[Web interface edit records]

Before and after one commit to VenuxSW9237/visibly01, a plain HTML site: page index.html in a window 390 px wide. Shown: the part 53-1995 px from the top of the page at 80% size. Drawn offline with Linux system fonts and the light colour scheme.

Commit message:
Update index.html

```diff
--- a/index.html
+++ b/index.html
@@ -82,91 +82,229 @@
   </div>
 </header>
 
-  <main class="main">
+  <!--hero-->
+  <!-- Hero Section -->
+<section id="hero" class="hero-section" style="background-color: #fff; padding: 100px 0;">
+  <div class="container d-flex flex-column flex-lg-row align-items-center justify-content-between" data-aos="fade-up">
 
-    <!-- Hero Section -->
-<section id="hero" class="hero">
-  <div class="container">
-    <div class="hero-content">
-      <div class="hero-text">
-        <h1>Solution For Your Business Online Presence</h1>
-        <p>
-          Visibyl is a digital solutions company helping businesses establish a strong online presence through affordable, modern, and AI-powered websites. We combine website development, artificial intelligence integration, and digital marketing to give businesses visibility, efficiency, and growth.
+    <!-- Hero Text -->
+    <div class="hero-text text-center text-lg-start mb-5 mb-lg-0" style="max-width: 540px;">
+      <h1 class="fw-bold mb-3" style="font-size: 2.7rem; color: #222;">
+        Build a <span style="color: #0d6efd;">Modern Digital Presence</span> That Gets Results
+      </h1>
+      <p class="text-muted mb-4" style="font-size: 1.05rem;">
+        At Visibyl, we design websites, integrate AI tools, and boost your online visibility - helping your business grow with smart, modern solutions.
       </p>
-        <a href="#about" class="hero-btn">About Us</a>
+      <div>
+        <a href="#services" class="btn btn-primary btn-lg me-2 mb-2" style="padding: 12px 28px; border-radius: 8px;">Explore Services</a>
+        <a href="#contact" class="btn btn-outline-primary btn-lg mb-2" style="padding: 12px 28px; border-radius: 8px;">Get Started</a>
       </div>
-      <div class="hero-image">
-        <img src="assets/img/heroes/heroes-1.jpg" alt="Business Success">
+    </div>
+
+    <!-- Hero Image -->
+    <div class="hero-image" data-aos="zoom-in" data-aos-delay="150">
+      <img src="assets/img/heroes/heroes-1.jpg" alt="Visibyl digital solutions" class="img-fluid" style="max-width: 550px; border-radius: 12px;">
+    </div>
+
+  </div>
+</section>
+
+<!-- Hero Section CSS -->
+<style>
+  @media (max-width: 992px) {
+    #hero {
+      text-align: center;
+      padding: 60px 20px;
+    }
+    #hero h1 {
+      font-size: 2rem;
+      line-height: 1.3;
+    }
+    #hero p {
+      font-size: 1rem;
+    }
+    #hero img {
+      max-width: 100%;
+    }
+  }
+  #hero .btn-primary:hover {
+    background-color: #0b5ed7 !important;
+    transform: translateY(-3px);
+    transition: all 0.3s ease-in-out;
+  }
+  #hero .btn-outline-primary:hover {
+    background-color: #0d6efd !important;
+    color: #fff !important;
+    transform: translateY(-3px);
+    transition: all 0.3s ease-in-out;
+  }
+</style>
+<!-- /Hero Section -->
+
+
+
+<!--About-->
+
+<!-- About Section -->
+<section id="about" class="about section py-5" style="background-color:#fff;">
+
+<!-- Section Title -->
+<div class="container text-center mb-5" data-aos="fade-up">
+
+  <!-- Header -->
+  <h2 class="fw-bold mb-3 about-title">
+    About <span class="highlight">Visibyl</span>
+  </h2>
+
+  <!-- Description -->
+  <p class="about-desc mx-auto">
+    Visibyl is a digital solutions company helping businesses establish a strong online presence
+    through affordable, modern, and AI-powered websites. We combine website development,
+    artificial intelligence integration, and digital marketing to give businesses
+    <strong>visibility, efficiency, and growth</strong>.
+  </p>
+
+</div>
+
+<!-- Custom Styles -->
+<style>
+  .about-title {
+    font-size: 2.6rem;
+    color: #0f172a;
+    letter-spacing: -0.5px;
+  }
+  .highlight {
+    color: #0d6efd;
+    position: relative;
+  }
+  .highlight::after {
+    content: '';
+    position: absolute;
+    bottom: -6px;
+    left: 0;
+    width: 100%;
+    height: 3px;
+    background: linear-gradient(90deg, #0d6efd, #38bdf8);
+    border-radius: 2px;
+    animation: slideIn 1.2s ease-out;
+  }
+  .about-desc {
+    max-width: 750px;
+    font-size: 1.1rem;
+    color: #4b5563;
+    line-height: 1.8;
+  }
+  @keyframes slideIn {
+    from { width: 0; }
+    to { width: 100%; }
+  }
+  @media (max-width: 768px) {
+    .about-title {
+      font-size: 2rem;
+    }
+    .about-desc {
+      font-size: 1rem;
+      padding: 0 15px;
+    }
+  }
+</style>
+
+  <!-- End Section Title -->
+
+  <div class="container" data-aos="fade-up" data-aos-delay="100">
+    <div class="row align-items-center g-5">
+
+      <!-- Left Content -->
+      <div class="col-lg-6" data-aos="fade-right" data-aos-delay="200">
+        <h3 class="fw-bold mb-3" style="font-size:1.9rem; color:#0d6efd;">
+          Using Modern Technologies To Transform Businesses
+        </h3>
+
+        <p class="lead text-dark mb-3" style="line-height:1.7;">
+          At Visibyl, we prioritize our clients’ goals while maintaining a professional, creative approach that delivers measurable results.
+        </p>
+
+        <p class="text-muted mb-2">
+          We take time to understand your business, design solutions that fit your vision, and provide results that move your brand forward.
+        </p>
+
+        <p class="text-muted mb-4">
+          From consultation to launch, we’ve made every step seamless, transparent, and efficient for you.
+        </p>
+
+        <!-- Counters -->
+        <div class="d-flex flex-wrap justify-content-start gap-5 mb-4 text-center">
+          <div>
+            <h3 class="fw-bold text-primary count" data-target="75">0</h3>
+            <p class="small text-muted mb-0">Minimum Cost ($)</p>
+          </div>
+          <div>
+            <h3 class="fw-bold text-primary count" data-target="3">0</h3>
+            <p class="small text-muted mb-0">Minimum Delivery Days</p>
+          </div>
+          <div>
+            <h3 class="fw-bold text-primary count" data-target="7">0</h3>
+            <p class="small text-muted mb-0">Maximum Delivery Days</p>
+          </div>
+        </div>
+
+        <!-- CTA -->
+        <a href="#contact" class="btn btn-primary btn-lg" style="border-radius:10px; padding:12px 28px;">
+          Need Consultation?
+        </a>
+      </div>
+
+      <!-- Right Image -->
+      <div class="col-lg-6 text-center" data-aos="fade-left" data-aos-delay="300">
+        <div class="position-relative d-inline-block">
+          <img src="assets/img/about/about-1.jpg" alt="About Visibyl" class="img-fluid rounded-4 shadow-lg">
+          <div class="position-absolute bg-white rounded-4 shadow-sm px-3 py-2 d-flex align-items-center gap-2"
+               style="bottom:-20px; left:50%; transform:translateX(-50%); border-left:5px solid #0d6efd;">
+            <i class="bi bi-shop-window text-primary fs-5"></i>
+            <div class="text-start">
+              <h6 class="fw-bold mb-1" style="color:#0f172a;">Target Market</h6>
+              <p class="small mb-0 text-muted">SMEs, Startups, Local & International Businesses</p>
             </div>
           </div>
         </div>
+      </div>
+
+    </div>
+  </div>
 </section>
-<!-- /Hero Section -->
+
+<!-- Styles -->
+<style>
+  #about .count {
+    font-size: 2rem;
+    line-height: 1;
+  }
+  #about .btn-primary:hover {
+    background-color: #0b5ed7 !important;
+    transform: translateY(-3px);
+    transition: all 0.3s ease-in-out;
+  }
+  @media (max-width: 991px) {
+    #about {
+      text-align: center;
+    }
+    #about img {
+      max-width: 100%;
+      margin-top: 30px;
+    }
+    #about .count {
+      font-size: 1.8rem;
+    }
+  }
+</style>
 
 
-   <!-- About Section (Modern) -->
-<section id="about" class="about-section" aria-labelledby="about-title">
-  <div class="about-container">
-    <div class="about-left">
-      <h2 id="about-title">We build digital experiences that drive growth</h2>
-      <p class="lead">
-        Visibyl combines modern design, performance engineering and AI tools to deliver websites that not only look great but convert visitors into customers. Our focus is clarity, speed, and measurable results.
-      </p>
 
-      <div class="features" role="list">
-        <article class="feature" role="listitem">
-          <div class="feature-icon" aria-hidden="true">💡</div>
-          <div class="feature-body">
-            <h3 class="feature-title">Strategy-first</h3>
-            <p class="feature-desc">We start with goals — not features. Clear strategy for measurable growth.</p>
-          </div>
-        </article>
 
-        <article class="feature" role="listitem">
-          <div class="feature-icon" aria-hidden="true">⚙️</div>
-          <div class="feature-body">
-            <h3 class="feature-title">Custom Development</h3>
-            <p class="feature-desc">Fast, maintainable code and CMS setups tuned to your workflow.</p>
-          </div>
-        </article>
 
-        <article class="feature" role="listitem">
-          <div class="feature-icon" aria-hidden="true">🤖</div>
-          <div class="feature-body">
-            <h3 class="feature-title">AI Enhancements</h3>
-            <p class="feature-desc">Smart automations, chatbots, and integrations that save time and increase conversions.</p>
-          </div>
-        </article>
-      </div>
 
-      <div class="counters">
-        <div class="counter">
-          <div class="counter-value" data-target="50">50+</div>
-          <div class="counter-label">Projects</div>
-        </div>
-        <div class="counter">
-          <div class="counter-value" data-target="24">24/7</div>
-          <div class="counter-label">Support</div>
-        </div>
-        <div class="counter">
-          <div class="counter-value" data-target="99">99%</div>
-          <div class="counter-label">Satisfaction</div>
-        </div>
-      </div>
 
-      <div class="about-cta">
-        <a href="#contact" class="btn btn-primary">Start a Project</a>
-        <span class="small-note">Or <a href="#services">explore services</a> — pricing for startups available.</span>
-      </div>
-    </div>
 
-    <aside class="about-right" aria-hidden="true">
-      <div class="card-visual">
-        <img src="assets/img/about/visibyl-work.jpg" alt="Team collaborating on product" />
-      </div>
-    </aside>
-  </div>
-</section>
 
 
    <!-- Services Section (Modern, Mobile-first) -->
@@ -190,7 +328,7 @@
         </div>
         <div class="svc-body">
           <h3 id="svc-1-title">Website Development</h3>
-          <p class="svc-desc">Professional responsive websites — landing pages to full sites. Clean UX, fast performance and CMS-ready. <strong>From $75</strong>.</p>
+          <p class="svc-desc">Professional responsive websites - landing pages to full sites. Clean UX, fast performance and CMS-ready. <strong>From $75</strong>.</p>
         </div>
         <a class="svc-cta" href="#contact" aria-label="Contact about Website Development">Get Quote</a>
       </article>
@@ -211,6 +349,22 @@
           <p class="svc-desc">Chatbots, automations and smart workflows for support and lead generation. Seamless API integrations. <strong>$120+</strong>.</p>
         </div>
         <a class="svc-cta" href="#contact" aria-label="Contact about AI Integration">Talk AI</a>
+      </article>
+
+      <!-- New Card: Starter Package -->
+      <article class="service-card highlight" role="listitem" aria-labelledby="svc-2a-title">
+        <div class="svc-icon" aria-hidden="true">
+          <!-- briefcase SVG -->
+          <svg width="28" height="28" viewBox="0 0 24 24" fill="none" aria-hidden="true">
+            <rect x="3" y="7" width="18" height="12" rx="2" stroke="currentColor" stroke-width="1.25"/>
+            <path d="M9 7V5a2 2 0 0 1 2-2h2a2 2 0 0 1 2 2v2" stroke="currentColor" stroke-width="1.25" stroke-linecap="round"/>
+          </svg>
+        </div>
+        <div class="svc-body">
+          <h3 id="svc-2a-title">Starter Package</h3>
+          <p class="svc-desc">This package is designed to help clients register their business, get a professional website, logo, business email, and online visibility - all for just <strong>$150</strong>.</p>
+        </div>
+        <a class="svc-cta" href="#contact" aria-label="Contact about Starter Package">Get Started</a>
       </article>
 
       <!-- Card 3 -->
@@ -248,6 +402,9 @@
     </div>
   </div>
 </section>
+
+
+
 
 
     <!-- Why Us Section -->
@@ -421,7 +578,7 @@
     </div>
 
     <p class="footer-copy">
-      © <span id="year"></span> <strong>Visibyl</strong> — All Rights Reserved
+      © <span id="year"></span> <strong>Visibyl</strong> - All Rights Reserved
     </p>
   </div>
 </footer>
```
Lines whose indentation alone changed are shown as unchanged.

ASSIGNED TASK: Every line of the records above where the string "Started" is found should be copied.

EXPECTED OUTPUT:
+        <a href="#contact" class="btn btn-outline-primary btn-lg mb-2" style="padding: 12px 28px; border-radius: 8px;">Get Started</a>
+        <a class="svc-cta" href="#contact" aria-label="Contact about Starter Package">Get Started</a>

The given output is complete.